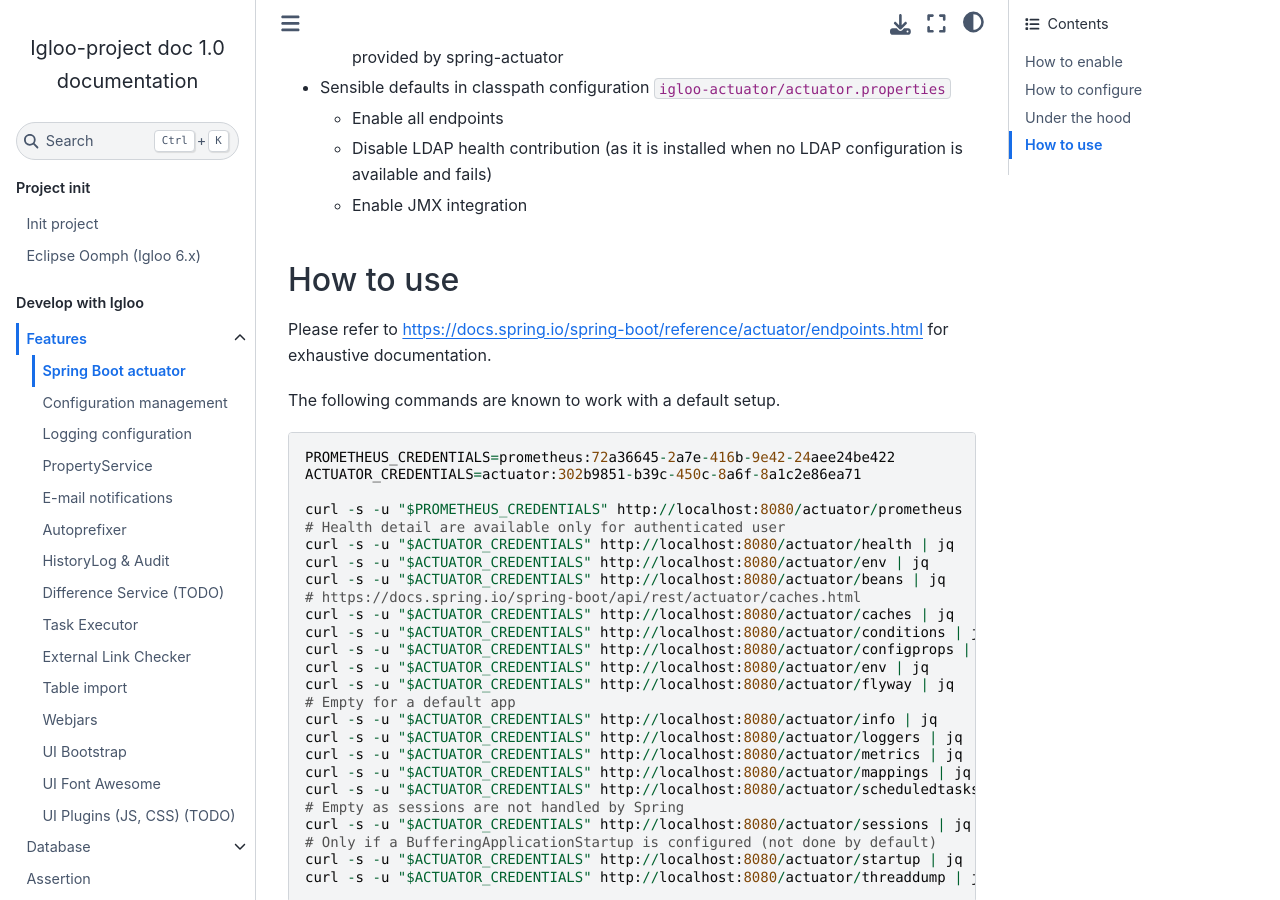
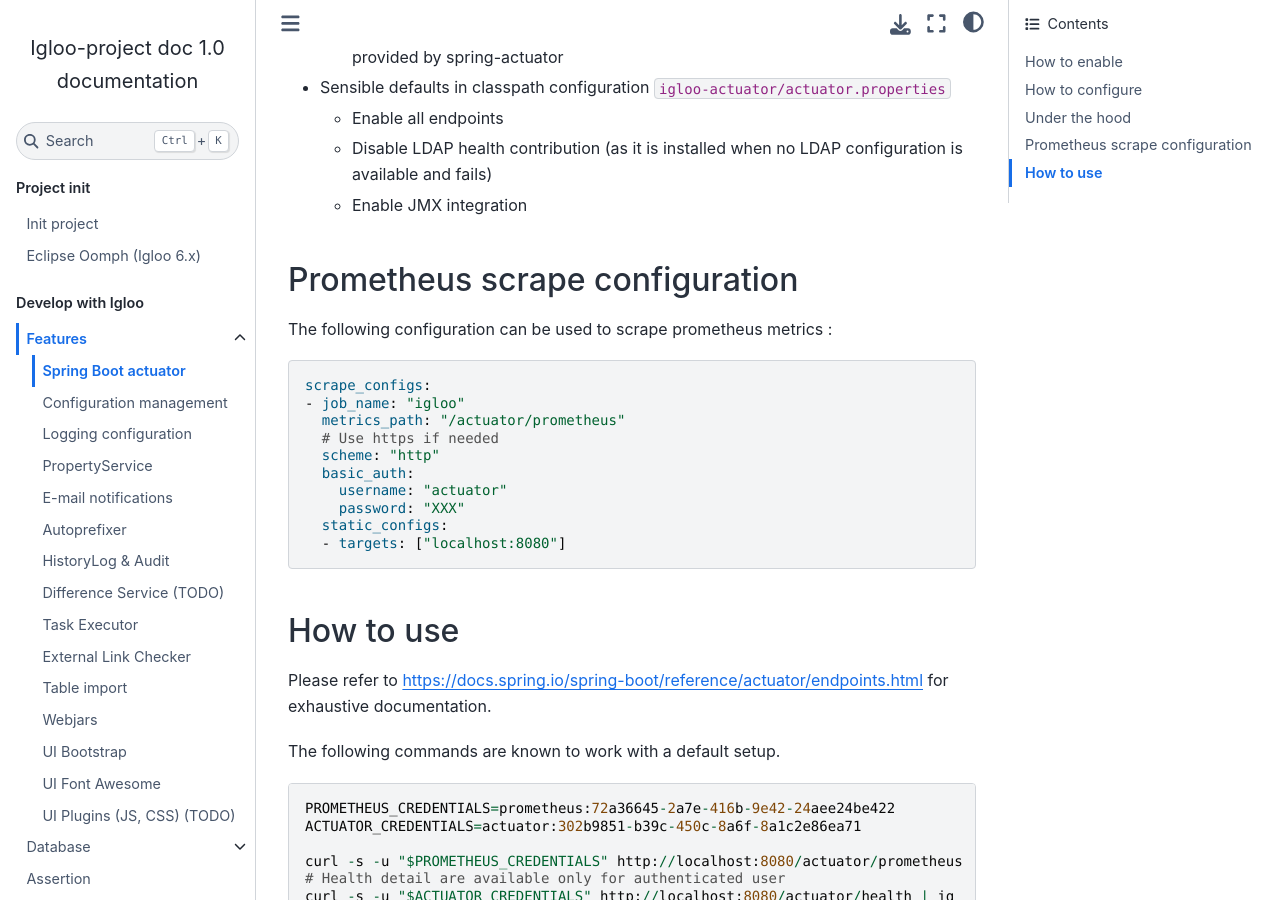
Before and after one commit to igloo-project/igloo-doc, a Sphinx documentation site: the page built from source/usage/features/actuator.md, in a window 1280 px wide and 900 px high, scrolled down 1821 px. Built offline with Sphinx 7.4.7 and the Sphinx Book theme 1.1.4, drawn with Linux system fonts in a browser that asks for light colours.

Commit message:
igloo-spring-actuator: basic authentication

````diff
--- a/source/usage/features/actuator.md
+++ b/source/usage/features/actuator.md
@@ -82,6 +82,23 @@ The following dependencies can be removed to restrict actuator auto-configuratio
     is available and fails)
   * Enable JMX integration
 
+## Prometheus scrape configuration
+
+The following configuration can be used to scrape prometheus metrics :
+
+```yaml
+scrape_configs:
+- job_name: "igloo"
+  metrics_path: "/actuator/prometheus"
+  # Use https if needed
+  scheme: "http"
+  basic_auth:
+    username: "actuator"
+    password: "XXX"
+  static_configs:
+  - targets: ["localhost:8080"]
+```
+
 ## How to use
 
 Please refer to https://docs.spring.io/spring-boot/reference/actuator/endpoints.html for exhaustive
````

....

• **ABOUT THIS EXERCISE**
Repeat every entry above word for word, and include no pictures.

• **ANSWER BELOW**
Before and after one commit to igloo-project/igloo-doc, a Sphinx documentation site: the page built from source/usage/features/actuator.md, in a window 1280 px wide and 900 px high, scrolled down 1821 px. Built offline with Sphinx 7.4.7 and the Sphinx Book theme 1.1.4, drawn with Linux system fonts in a browser that asks for light colours.

Commit message:
igloo-spring-actuator: basic authentication

````diff
--- a/source/usage/features/actuator.md
+++ b/source/usage/features/actuator.md
@@ -82,6 +82,23 @@ The following dependencies can be removed to restrict actuator auto-configuratio
     is available and fails)
   * Enable JMX integration
 
+## Prometheus scrape configuration
+
+The following configuration can be used to scrape prometheus metrics :
+
+```yaml
+scrape_configs:
+- job_name: "igloo"
+  metrics_path: "/actuator/prometheus"
+  # Use https if needed
+  scheme: "http"
+  basic_auth:
+    username: "actuator"
+    password: "XXX"
+  static_configs:
+  - targets: ["localhost:8080"]
+```
+
 ## How to use
 
 Please refer to https://docs.spring.io/spring-boot/reference/actuator/endpoints.html for exhaustive
````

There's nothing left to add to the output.